  • Polls for the general election are open Tuesday, Nov. 8, 2022, 7 a.m. to 8 p.m.  
  • Races include governor, U.S. Senate, attorney general and secretary of state.  

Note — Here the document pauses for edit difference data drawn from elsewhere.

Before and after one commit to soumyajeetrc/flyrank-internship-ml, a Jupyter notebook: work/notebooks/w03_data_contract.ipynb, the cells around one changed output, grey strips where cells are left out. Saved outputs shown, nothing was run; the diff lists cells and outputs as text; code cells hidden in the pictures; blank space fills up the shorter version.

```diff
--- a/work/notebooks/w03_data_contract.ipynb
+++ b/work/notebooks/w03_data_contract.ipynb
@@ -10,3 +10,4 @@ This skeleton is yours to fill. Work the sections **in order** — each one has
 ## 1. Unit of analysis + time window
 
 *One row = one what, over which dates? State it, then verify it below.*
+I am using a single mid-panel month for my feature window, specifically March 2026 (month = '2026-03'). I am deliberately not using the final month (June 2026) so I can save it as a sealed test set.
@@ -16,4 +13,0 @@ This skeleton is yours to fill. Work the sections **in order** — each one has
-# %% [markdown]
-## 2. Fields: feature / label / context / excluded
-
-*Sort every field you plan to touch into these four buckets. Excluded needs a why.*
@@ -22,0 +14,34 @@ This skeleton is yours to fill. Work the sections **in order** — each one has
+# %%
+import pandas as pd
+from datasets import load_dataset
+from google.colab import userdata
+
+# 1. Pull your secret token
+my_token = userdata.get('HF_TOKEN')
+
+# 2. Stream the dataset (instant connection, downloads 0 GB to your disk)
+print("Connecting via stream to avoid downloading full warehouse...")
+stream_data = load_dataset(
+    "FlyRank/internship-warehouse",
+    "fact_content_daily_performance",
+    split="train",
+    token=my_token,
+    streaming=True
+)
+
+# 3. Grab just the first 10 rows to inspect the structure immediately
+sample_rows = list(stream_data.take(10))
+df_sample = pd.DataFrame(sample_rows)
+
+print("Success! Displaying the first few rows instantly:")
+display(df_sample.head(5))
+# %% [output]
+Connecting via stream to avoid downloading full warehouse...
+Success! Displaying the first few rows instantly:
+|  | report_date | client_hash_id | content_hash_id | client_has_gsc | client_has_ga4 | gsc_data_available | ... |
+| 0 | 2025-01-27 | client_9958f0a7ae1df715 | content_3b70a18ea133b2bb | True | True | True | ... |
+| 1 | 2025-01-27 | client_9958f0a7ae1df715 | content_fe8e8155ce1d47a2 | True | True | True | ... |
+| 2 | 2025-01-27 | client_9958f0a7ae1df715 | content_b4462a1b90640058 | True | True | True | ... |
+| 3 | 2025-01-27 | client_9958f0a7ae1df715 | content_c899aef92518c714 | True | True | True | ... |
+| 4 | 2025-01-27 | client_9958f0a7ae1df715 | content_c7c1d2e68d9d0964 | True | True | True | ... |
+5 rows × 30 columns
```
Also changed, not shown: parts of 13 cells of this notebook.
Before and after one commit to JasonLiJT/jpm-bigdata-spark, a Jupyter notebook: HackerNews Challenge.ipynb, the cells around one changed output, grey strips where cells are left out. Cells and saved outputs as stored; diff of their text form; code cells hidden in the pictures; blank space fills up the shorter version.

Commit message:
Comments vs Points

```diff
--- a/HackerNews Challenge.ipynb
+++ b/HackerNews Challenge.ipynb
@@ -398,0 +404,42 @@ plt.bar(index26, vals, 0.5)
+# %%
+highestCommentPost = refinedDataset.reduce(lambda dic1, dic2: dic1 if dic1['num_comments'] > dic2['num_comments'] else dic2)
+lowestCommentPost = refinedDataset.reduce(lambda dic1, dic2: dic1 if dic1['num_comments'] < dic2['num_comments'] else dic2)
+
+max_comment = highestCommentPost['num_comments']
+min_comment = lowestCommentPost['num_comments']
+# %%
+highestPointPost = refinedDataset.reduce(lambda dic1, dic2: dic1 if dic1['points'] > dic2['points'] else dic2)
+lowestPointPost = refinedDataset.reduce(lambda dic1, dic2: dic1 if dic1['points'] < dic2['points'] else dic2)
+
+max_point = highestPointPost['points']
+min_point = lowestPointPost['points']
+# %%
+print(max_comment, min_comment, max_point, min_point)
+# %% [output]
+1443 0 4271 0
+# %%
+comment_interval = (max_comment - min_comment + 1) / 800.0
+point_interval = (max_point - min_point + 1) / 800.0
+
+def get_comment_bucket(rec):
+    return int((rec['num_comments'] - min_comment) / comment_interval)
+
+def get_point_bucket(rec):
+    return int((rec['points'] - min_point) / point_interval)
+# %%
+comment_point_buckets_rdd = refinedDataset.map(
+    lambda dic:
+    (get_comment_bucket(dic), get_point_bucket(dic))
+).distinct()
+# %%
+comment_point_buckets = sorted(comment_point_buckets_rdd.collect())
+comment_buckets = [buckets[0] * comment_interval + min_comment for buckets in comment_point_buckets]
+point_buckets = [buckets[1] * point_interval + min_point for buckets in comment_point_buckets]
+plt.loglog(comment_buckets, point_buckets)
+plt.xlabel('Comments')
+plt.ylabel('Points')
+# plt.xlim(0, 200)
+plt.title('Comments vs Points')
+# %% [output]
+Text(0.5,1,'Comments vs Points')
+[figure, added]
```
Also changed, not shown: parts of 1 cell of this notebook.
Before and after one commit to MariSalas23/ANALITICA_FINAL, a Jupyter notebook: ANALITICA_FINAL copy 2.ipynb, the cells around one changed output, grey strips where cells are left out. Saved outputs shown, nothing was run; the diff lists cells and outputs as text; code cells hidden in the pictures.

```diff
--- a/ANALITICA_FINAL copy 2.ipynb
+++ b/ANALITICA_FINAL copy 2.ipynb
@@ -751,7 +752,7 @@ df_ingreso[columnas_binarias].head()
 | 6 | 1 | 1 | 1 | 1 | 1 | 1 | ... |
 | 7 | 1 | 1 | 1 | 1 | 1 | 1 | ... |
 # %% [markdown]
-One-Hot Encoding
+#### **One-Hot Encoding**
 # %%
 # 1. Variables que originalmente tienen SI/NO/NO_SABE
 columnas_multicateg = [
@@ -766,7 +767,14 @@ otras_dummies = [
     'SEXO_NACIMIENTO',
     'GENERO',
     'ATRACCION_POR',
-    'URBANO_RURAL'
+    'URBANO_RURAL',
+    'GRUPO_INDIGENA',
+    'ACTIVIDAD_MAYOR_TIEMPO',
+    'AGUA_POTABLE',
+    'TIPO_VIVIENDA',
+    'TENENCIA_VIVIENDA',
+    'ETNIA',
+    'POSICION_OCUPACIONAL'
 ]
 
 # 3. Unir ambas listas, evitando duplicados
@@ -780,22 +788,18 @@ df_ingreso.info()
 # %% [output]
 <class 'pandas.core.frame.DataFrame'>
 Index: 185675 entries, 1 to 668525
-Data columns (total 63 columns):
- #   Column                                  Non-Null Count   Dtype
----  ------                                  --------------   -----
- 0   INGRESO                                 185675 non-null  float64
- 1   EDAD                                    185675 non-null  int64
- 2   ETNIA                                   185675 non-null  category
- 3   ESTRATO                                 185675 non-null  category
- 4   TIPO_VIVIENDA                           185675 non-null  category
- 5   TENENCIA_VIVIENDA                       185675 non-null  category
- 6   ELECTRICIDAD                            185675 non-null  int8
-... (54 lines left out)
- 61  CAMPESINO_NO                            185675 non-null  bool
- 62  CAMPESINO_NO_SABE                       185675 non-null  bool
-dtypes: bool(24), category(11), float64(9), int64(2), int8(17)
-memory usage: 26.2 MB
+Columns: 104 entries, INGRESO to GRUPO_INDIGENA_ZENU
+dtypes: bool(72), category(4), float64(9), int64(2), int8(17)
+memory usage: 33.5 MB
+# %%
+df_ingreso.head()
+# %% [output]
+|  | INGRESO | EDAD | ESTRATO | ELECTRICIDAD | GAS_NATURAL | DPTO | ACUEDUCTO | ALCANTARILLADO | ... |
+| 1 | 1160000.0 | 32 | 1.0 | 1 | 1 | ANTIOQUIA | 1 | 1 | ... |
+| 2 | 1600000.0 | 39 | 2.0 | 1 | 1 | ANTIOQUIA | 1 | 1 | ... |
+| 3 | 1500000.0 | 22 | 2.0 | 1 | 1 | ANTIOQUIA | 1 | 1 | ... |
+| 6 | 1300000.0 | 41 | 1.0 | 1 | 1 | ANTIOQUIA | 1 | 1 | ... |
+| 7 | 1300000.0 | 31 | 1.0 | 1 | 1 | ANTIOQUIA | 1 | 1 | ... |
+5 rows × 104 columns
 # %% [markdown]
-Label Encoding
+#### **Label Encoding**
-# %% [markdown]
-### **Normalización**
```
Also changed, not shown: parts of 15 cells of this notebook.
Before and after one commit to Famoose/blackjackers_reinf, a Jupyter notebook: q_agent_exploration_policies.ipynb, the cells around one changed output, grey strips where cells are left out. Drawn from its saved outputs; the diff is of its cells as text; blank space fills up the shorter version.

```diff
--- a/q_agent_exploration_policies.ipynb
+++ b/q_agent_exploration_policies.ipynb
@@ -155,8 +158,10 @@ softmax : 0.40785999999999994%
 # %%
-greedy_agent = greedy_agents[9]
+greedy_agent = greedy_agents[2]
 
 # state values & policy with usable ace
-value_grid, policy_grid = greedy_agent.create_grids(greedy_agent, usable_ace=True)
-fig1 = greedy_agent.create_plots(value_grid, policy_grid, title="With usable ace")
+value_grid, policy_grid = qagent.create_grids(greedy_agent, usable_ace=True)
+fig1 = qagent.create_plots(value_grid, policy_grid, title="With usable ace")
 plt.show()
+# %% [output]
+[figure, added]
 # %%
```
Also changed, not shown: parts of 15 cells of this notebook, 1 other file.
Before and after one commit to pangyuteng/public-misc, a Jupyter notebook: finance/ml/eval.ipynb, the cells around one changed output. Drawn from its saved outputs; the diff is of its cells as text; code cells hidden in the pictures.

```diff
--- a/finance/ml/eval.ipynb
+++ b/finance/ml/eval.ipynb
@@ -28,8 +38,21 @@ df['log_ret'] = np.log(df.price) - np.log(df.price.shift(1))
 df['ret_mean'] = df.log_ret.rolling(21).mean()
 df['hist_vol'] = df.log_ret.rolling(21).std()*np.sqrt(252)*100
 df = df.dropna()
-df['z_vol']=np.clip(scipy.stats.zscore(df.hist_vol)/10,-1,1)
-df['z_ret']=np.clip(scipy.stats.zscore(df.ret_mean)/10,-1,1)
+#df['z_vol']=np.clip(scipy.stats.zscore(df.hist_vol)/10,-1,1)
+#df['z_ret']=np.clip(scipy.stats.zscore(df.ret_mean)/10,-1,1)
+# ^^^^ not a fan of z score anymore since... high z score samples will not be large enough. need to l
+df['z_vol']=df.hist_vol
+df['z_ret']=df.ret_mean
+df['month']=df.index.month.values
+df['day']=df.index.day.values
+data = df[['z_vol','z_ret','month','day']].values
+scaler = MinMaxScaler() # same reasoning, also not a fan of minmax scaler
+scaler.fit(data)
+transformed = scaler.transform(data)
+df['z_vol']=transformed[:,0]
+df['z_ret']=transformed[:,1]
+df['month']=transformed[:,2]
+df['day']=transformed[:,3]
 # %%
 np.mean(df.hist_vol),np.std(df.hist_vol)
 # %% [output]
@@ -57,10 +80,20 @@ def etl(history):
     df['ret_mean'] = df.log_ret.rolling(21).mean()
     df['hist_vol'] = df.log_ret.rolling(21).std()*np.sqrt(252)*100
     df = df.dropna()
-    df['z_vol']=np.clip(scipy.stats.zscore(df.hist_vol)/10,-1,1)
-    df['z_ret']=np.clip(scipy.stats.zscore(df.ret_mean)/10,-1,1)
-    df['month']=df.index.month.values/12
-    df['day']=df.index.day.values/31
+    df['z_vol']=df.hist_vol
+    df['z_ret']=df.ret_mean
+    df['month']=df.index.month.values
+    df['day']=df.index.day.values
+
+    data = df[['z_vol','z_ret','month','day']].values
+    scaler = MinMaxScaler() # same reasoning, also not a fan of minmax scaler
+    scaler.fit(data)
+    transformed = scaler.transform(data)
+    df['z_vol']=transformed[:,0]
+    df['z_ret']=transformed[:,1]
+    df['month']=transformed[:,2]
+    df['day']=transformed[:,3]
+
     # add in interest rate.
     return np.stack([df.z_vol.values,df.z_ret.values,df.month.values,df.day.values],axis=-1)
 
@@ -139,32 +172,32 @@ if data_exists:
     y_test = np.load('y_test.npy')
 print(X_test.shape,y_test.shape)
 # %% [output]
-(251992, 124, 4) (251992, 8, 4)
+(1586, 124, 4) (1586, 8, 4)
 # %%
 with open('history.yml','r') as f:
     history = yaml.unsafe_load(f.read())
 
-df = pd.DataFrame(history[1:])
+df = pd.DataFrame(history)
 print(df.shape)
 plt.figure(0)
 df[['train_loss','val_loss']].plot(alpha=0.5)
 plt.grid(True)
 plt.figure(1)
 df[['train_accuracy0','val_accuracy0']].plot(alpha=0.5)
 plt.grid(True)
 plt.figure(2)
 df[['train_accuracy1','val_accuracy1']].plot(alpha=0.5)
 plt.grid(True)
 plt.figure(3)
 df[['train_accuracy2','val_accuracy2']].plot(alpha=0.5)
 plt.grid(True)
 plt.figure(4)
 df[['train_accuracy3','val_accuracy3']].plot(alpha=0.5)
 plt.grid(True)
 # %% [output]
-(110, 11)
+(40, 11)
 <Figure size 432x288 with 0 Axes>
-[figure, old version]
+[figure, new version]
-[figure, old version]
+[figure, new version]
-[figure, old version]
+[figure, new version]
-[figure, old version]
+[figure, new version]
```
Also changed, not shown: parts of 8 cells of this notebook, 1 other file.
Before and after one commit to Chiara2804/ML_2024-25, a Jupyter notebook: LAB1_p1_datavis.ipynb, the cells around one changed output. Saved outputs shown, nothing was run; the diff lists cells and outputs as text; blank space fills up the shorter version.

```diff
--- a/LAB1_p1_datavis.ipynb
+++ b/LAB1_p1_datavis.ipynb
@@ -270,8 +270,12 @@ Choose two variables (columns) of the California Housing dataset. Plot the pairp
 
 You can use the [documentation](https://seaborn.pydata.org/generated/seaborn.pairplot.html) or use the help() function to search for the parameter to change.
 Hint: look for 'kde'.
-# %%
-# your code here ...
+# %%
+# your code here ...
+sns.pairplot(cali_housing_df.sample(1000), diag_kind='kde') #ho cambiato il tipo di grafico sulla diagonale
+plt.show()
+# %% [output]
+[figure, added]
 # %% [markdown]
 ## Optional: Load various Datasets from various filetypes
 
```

  • Find your polling place, review the status of an absentee ballot, and more at